What is expected:
Find the string "nrlee" in the records and copy each line where it occurs.
START Dataset content
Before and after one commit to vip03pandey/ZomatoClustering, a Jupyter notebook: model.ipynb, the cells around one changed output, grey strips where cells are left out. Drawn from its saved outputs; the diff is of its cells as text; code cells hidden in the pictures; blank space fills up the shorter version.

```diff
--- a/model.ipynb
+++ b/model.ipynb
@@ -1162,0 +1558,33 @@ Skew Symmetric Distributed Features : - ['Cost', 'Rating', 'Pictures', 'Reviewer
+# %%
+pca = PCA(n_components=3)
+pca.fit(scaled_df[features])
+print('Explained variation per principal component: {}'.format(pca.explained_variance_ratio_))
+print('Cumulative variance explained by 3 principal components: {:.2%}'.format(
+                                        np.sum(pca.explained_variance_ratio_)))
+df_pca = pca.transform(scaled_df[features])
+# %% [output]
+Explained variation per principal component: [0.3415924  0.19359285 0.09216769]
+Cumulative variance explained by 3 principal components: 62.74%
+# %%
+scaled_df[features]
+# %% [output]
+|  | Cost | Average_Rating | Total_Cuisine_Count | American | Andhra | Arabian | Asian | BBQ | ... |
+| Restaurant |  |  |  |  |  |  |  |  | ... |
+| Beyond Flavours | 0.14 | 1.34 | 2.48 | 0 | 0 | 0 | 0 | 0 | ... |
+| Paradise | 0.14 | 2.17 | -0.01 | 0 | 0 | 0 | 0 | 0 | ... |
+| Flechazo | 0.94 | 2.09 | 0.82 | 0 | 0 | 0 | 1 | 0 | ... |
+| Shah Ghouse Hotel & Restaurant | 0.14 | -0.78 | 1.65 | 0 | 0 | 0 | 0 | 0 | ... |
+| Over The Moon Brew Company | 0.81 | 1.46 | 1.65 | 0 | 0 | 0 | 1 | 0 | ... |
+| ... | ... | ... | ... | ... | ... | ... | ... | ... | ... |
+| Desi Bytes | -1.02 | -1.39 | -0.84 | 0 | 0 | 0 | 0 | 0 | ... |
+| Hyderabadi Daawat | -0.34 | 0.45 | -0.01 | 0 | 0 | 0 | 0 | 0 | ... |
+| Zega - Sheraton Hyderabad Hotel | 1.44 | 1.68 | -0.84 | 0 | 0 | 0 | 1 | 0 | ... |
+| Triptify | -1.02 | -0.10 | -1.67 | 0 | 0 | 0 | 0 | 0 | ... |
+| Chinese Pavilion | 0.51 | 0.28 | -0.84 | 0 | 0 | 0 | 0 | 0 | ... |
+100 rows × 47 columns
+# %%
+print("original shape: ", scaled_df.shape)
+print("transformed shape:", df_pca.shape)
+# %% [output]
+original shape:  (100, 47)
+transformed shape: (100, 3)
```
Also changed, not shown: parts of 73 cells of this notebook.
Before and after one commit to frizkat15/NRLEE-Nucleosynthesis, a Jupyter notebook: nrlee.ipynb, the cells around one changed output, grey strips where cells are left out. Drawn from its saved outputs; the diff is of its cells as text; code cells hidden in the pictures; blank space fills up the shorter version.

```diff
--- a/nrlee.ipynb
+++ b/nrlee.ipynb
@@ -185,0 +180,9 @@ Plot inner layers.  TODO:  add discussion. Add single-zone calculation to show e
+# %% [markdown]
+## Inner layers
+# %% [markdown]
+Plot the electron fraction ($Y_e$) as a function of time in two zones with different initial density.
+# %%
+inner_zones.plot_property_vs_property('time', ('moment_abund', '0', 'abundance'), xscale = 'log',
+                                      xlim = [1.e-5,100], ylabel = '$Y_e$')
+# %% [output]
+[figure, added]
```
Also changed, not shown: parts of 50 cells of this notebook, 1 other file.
END Dataset content
Answer to this task:
Before and after one commit to frizkat15/NRLEE-Nucleosynthesis, a Jupyter notebook: nrlee.ipynb, the cells around one changed output, grey strips where cells are left out. Drawn from its saved outputs; the diff is of its cells as text; code cells hidden in the pictures; blank space fills up the shorter version.
--- a/nrlee.ipynb
+++ b/nrlee.ipynb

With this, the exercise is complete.